[Change detection outputs]
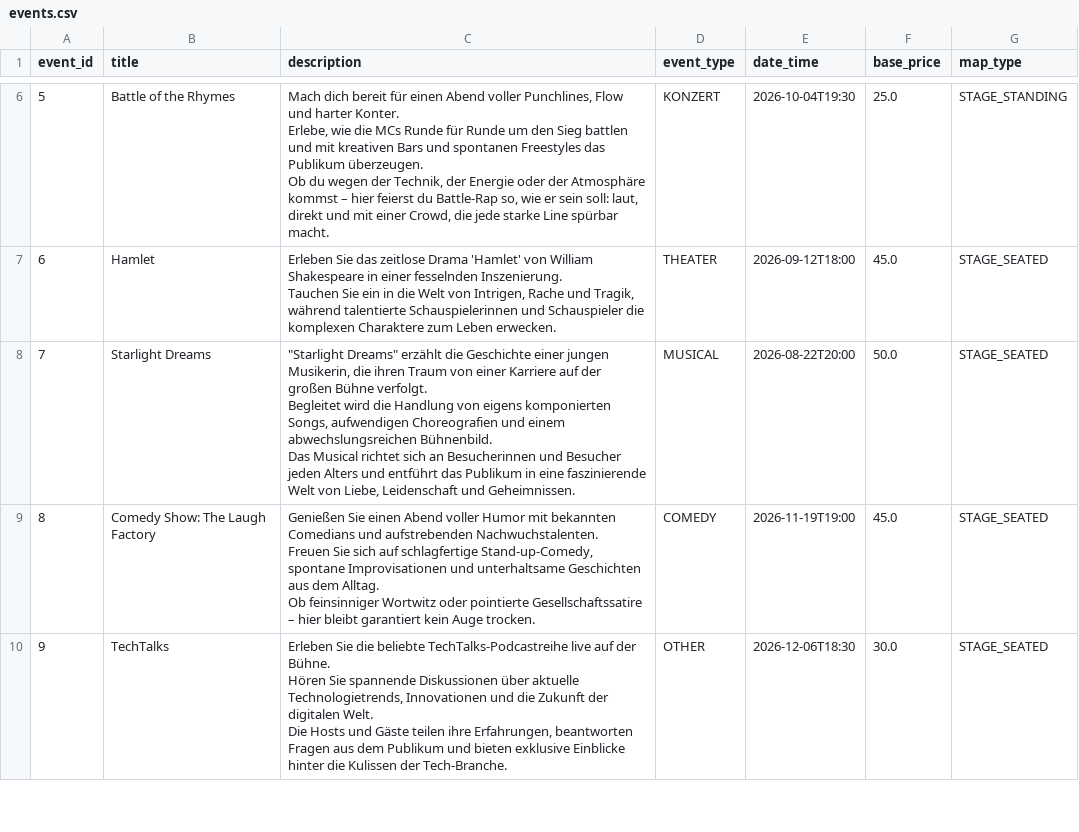
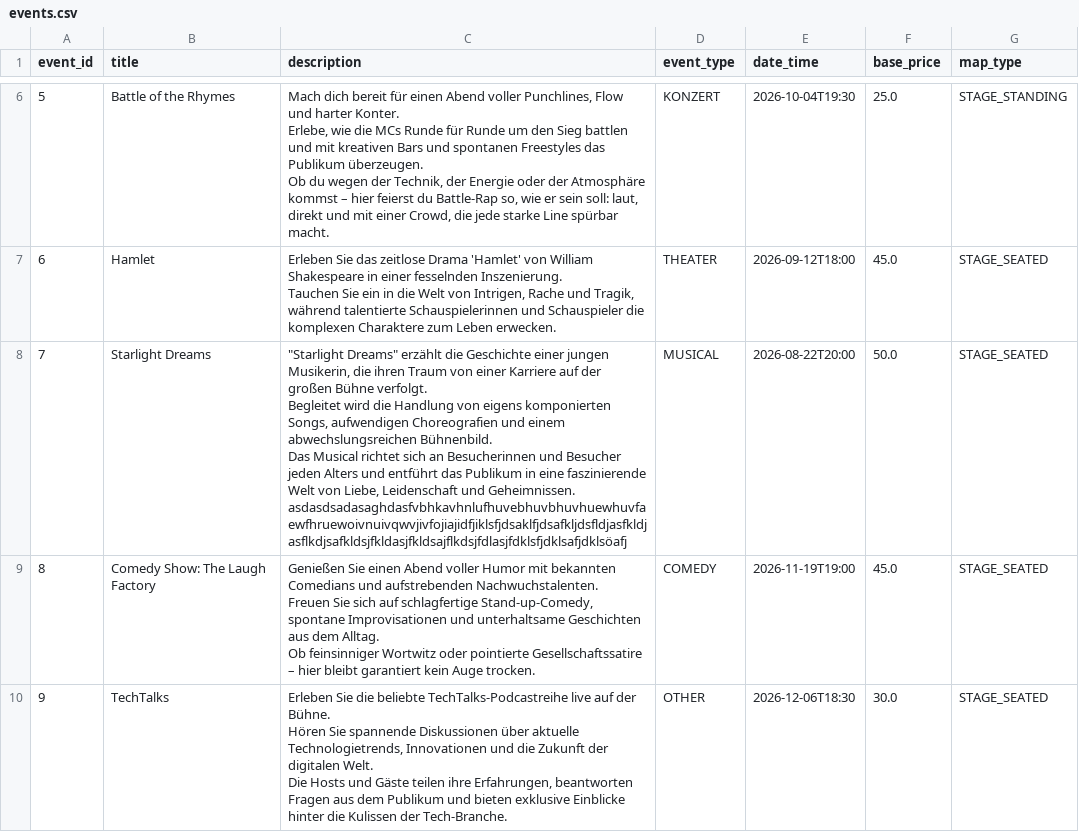
Before and after one commit to hayatvaneck/Eventarena-Ticket-Verkauf-System, a CSV file: data/events.csv, drawn as a sheet; only a part is shown, gaps mark what is left out.

```diff
--- a/data/events.csv
+++ b/data/events.csv
@@ -23,6 +23,5 @@ Tauchen Sie ein in die Welt von Intrigen, Rache und Tragik, während talentierte
 ",THEATER,2026-09-12T18:00,45.0,STAGE_SEATED
-7,"Starlight Dreams","""Starlight Dreams"" erzählt die Geschichte einer jungen Musikerin, die ihren Traum von einer Karriere auf der großen Bühne verfolgt.
-Begleitet wird die Handlung von eigens komponierten Songs, aufwendigen Choreografien und einem abwechslungsreichen Bühnenbild.
-Das Musical richtet sich an Besucherinnen und Besucher jeden Alters und entführt das Publikum in eine faszinierende Welt von Liebe, Leidenschaft und Geheimnissen.
-",MUSICAL,2026-08-22T20:00,50.0,STAGE_SEATED
+7,"Starlight Dreams","""Starlight Dreams"" erzählt die Geschichte einer jungen Musikerin, die ihren Traum von einer Karriere auf der großen Bühne verfolgt.
+Begleitet wird die Handlung von eigens komponierten Songs, aufwendigen Choreografien und einem abwechslungsreichen Bühnenbild.
+Das Musical richtet sich an Besucherinnen und Besucher jeden Alters und entführt das Publikum in eine faszinierende Welt von Liebe, Leidenschaft und Geheimnissen. asdasdsadasaghdasfvbhkavhnlufhuvebhuvbhuvhuewhuvfaewfhruewoivnuivqwvjivfojiajidfjiklsfjdsaklfjdsafkljdsfldjasfkldjasflkdjsafkldsjfkldasjfkldsajflkdsjfdlasjfdklsfjdklsafjdklsöafj",MUSICAL,2026-08-22T20:00,50.0,STAGE_SEATED
 8,"Comedy Show: The Laugh Factory","Genießen Sie einen Abend voller Humor mit bekannten Comedians und aufstrebenden Nachwuchstalenten.
```
Also changed, not shown: data/receipts.csv, data/tickets.csv, 4 other files.
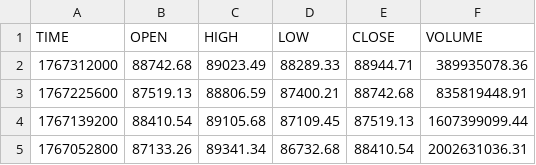
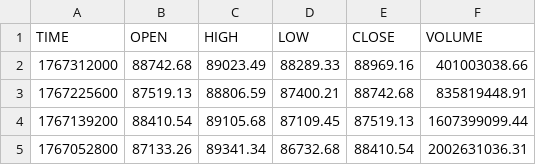
Before and after one commit to mouadja02/bitcoin-datasets, a CSV file: data/coindesk/histoday.csv, drawn as a sheet; only a part is shown.

```diff
--- a/data/coindesk/histoday.csv
+++ b/data/coindesk/histoday.csv
@@ -1,3 +1,3 @@
 TIME,OPEN,HIGH,LOW,CLOSE,VOLUME
-1767312000,88742.68,89023.49,88289.33,88944.71,389935078.36
+1767312000,88742.68,89023.49,88289.33,88969.16,401003038.66
 1767225600,87519.13,88806.59,87400.21,88742.68,835819448.91
```
Also changed, not shown: data/coindesk/histohour.csv, data/coindesk/pricemultifull.csv, 2 other files.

=== PROBLEM DETAILS ===
Exclude the pictures, then write out every record exactly as it stands.

=== RESPONSE TO THIS EXERCISE ===
Before and after one commit to hayatvaneck/Eventarena-Ticket-Verkauf-System, a CSV file: data/events.csv, drawn as a sheet; only a part is shown, gaps mark what is left out.

```diff
--- a/data/events.csv
+++ b/data/events.csv
@@ -23,6 +23,5 @@ Tauchen Sie ein in die Welt von Intrigen, Rache und Tragik, während talentierte
 ",THEATER,2026-09-12T18:00,45.0,STAGE_SEATED
-7,"Starlight Dreams","""Starlight Dreams"" erzählt die Geschichte einer jungen Musikerin, die ihren Traum von einer Karriere auf der großen Bühne verfolgt.
-Begleitet wird die Handlung von eigens komponierten Songs, aufwendigen Choreografien und einem abwechslungsreichen Bühnenbild.
-Das Musical richtet sich an Besucherinnen und Besucher jeden Alters und entführt das Publikum in eine faszinierende Welt von Liebe, Leidenschaft und Geheimnissen.
-",MUSICAL,2026-08-22T20:00,50.0,STAGE_SEATED
+7,"Starlight Dreams","""Starlight Dreams"" erzählt die Geschichte einer jungen Musikerin, die ihren Traum von einer Karriere auf der großen Bühne verfolgt.
+Begleitet wird die Handlung von eigens komponierten Songs, aufwendigen Choreografien und einem abwechslungsreichen Bühnenbild.
+Das Musical richtet sich an Besucherinnen und Besucher jeden Alters und entführt das Publikum in eine faszinierende Welt von Liebe, Leidenschaft und Geheimnissen. asdasdsadasaghdasfvbhkavhnlufhuvebhuvbhuvhuewhuvfaewfhruewoivnuivqwvjivfojiajidfjiklsfjdsaklfjdsafkljdsfldjasfkldjasflkdjsafkldsjfkldasjfkldsajflkdsjfdlasjfdklsfjdklsafjdklsöafj",MUSICAL,2026-08-22T20:00,50.0,STAGE_SEATED
 8,"Comedy Show: The Laugh Factory","Genießen Sie einen Abend voller Humor mit bekannten Comedians und aufstrebenden Nachwuchstalenten.
```
Also changed, not shown: data/receipts.csv, data/tickets.csv, 4 other files.
Before and after one commit to mouadja02/bitcoin-datasets, a CSV file: data/coindesk/histoday.csv, drawn as a sheet; only a part is shown.

```diff
--- a/data/coindesk/histoday.csv
+++ b/data/coindesk/histoday.csv
@@ -1,3 +1,3 @@
 TIME,OPEN,HIGH,LOW,CLOSE,VOLUME
-1767312000,88742.68,89023.49,88289.33,88944.71,389935078.36
+1767312000,88742.68,89023.49,88289.33,88969.16,401003038.66
 1767225600,87519.13,88806.59,87400.21,88742.68,835819448.91
```
Also changed, not shown: data/coindesk/histohour.csv, data/coindesk/pricemultifull.csv, 2 other files.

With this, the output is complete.